What do you do that your competition doesn’t? Or what do you do BETTER than your competition? Finding out which are your best and most unique attributes as a business will be key in coming up with your messaging and overall branding position. Once you have this in mind, marketing that will be a much easier task. By staying consistent with your messaging, your audience will begin to associate your brand with your key points of uniqueness, whatever they may be.
Not Jumping On the Technology Train
This is another big one we see a lot, and it can almost be seen as the opposite edge of the “putting the cart before the horse” example above. Completely different, but both have the potential to be equally detrimental to your business.
Depending on the type of business, the geographical location in which it operates, the demographics of its clientele, and the age and technological capabilities of its main proprietor, a business owner might not feel the need to join Facebook, Twitter, or even have a website anytime soon. They may feel that things have been going just fine with their business for years and they see no need to fix what isn’t broke. While the logic behind this can be seen as sound, what they are failing to realize is the insanely high amount of potential missed revenue by not exploring some of the most basic technological tools that can help them bring in revenue.

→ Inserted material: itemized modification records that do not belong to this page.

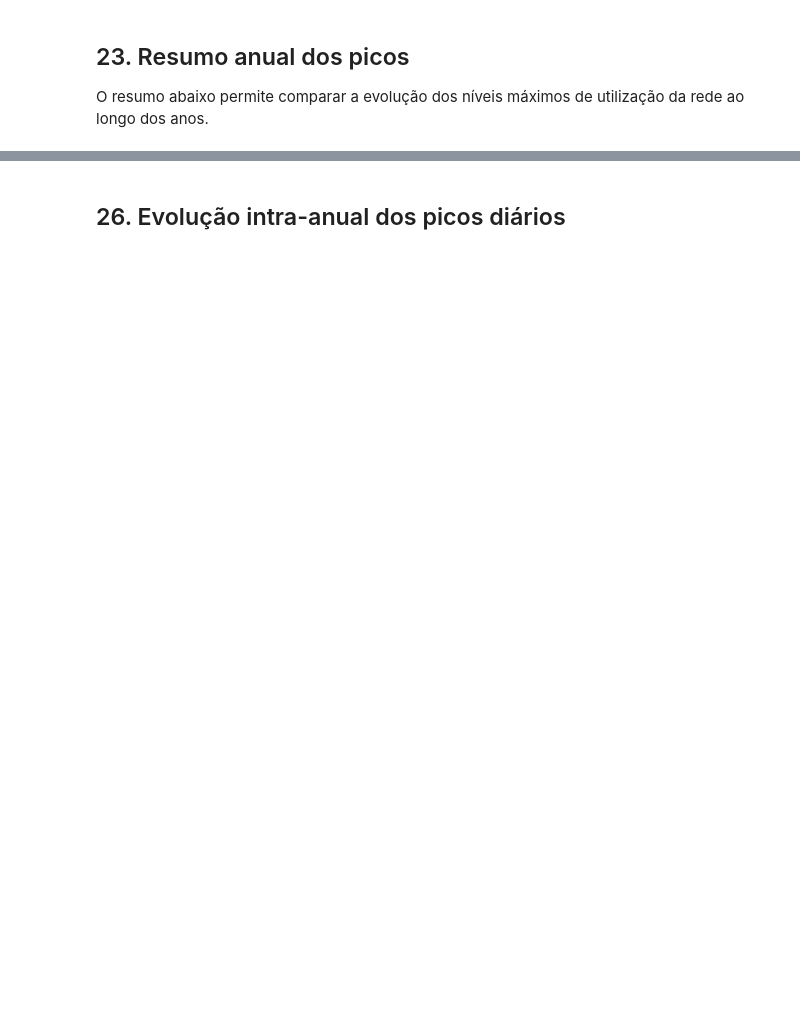
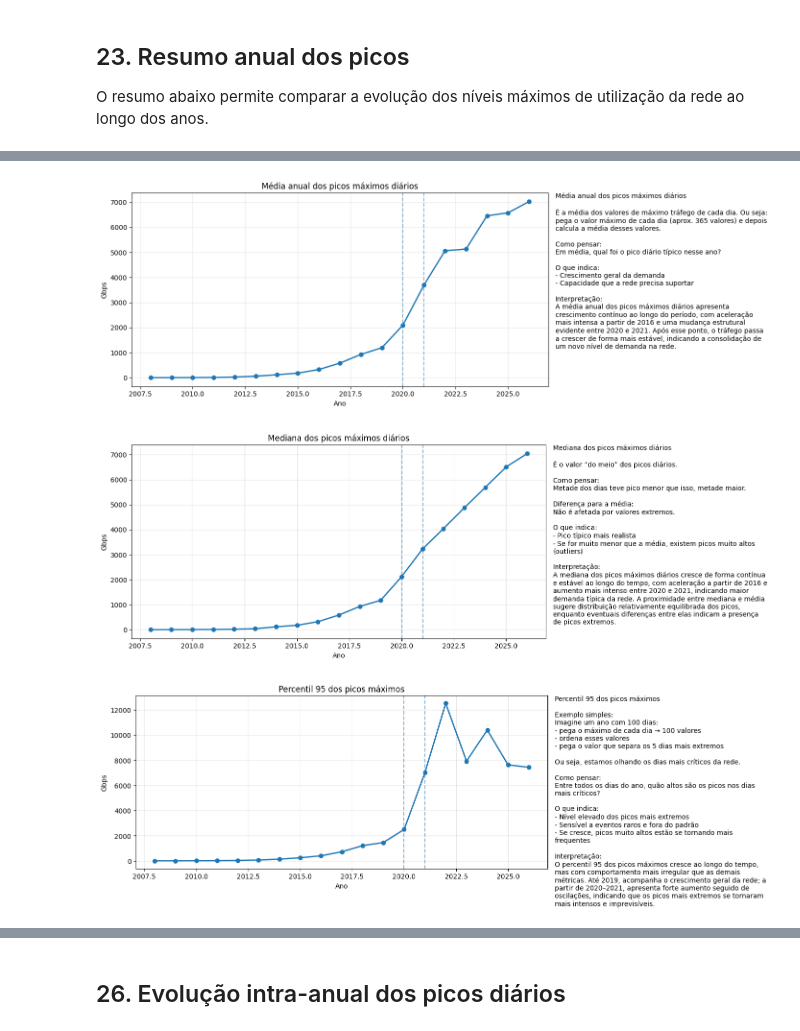
Before and after one commit to chmillan/mba-ai-usp, a Jupyter notebook: monograph/notebooks/legacy/02_exploratory_analysis_total_gbps_weekday_peaks.ipynb, the cells around one changed output, grey strips where cells are left out. Cells and saved outputs as stored; diff of their text form; code cells hidden in the pictures; blank space fills up the shorter version.

```diff
--- a/monograph/notebooks/02_exploratory_analysis_total_gbps_weekday_peaks.ipynb
+++ b/monograph/notebooks/legacy/02_exploratory_analysis_total_gbps_weekday_peaks.ipynb
@@ -737,0 +700,32 @@ plt.show()
+# %%
+titulos = {
+    "media_pico_maximo_gbps": "Média anual dos picos máximos diários",
+    "mediana_pico_maximo_gbps": "Mediana dos picos máximos diários",
+    "percentil_95_picos_maximos_gbps": "Percentil 95 dos picos máximos",
+    "media_percentil_95_diario_gbps": "Média do percentil 95 diário",
+    "media_fator_pico_sobre_media": "Fator pico/média",
+    "taxa_crescimento_anual_pico": "Crescimento anual dos picos",
+    "taxa_crescimento_anual_fator": "Crescimento anual do fator pico/média"
+}
+# %%
+# Variáveis de nível / distribuição dos picos
+variaveis_nivel = [
+    "media_pico_maximo_gbps",
+    "mediana_pico_maximo_gbps",
+    "percentil_95_picos_maximos_gbps",
+
+
+]
+
+for variavel in variaveis_nivel:
+    plot_com_caixa(
+        df=resumo_plot,
+        coluna=variavel,
+        titulo=titulos[variavel],
+        texto=textos_variaveis[variavel],
+        ylabel=ylabels[variavel]
+    )
+# %% [output]
+[figure, added]
+[figure, added]
+[figure, added]
```
Also changed, not shown: parts of 38 cells of this notebook, 7 other files.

If you’re unsure of how to properly create a website, aren’t clear about precisely how email marketing works, or have no idea what a tweet even is, that’s fine! But do yourself and your business a favor and take some time to learn up or hire someone who’s savvy. Smartphones, the Internet, text messaging, Facebook and the rest are not going away anytime soon, and your competition is likely already milking them for all their worth. You don’t have to redirect your entire focus towards e-based avenues, but a little bit of effort will go a very long way in the end.
Don’t Be Afraid to Have Fun!
Unless you’re in a line of work where levity and a sense of humor aren’t appropriate (for example, a funeral home director), you definitely should look into creative, fun, or humorous ways to market your business. We all like to have a good time, and if you can have fun while coming up with interesting ad ideas or promotions, that positivity and good attitude will have a trickledown effect to your managers, your employees, and ultimately and most importantly, your customers.
Doing something out of the ordinary for a day at your brick and mortar business for a day, even something as simple as a local musician doing live music, is a great start. A funny and clever ad in the local newspaper or on Facebook that advertises an upcoming sale has a much better chance of sticking into a customer’s head than a bland, straightforward one. Bounce ideas of your coworkers, colleagues, family, and friends to make sure your creative juices are flowing and your humor isn’t too niche or worse, offensive. Collaborating with others from different points of view minimizes this risk.